D.C. Republican Party Chairman Bob Kabel issued an email alert to rally his troops for the Nov. 6 primary.
"As you may know," he wrote, "early voting for the November 6th General Election began yesterday at One Judiciary Square."
The rest of his message was deflating, at best, and highlighted once again the impotence of the local GOP.
There are seven seats in play on the D.C. City Council. Voters can cast ballots for four ward representatives and two at-large seats. They can also vote in the special election for the council chair, to fill the void when Kwame Brown resigned.
And D.C. is electing a representative to Congress.
How many of the political offices are being contested by Republicans? That would be two: Mary Brooks Beatty is a candidate for the at-large seat; Ronald "Mo" Moten is challenging Yvette Alexander in Ward 7. Kabel reminded his faithful to vote for Nelson Rimensnyder, a candidate for the Shadow Senate seat. It's a pretend office for a pretend party.
No Republican is challenging Del. Eleanor Holmes Norton.

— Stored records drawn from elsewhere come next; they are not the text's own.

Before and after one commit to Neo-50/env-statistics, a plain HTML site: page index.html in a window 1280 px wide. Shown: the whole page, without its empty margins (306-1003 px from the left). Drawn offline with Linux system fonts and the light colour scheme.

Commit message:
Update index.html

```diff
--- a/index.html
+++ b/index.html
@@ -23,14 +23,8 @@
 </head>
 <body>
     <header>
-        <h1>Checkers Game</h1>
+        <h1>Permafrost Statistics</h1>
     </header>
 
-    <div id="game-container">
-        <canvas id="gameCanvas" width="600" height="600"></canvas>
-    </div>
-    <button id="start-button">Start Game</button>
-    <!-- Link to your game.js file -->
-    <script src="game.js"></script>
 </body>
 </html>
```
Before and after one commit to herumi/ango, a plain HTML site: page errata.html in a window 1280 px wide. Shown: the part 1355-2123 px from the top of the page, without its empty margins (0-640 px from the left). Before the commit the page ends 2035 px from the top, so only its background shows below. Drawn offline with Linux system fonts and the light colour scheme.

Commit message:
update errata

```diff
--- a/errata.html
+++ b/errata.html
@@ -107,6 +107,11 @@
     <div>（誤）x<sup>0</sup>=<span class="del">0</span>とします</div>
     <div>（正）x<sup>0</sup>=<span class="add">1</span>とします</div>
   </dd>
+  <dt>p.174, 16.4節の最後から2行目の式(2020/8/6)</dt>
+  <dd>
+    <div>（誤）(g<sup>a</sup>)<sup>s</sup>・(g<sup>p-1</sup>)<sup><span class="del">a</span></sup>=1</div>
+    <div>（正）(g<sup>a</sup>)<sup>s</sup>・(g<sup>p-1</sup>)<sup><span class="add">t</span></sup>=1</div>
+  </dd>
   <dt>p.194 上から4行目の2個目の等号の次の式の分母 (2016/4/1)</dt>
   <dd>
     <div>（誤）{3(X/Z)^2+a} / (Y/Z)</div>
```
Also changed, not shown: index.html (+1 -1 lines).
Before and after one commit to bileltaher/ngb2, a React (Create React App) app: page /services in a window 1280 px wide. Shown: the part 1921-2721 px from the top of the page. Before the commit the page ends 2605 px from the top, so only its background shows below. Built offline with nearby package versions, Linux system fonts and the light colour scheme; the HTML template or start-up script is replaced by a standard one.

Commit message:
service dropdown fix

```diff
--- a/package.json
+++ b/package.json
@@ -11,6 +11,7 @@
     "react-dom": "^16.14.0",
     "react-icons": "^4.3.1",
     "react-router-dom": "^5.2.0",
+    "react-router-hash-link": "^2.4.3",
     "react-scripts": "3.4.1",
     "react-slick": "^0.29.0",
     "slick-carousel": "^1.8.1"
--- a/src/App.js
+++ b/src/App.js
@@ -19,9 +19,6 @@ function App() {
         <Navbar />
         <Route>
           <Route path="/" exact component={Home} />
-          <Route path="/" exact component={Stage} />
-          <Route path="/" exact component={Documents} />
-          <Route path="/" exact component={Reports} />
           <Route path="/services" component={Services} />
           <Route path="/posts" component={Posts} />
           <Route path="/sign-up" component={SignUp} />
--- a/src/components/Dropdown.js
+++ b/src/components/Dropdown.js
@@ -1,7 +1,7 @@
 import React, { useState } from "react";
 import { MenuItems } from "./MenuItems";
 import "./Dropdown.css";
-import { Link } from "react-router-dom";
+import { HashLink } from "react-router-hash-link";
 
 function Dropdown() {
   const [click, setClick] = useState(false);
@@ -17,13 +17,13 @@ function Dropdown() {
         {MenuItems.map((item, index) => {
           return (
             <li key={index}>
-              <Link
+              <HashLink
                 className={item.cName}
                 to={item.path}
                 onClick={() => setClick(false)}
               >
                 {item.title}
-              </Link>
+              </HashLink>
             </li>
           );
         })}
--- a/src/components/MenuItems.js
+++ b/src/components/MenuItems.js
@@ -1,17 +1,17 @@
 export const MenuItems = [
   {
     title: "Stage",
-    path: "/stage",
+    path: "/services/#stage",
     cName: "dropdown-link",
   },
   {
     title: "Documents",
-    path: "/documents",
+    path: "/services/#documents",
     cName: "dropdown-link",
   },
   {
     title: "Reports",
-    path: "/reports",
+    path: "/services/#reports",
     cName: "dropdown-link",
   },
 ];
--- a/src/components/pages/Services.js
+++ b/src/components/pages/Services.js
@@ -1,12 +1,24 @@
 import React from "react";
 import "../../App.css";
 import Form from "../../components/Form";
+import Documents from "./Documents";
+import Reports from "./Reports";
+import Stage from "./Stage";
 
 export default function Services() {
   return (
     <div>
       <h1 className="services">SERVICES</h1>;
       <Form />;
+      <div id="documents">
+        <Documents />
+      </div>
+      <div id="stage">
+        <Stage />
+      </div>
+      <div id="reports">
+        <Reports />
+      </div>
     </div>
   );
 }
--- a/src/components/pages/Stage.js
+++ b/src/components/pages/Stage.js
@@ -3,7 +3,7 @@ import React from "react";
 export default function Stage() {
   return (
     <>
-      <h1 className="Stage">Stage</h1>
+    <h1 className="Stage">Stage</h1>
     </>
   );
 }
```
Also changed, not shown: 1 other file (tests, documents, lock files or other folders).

The GOP minislate proves once again that the nation's capital city is a one-party town. By registration, Democrats outnumber Republicans by more than 10-1. There are about 350,000 registered Democrats and 30,000 Republicans.
D.C. does not have to be consigned to a Soviet-style political system. Granted, the District has been home to a large African-American population that tends to vote Democratic, and the majority of white residents have consistently been liberal. The local GOP has been a closed, country club society -- almost exclusively white and west of Rock Creek Park.
But the city is changing. New residents are moving to town. The Democratic political class is coming off as shabby and corrupt, thanks to federal investigations that have brought down two sitting council members and are still delving into Mayor Vince Gray's 2010 campaign.
Why not take this opportunity to branch out and build a true alternative to the Democrats?
Paul Craney showed it can be done. Craney served as the party's executive director from 2007 until he stepped down earlier this year. He nurtured candidates to contest Democrats in ward seats. He investigated Democratic tactics and called for official probes. Craney helped start the investigation that found that Ward 5 Council member Harry Thomas Jr. had stolen $350,000 in public funds. He developed relationships with reporters. For a brief period, it almost seemed as if D.C. had two political parties.
With Craney's departure, the GOP has lapsed back to its shrunken self. The local Republicans need a makeover, starting at the top. Bob Kabel is in his fourth two-year term. He's served well but too long. His next email should announce his resignation.
Harry Jaffe's column appears on Wednesday. He can be contacted at email@example.com.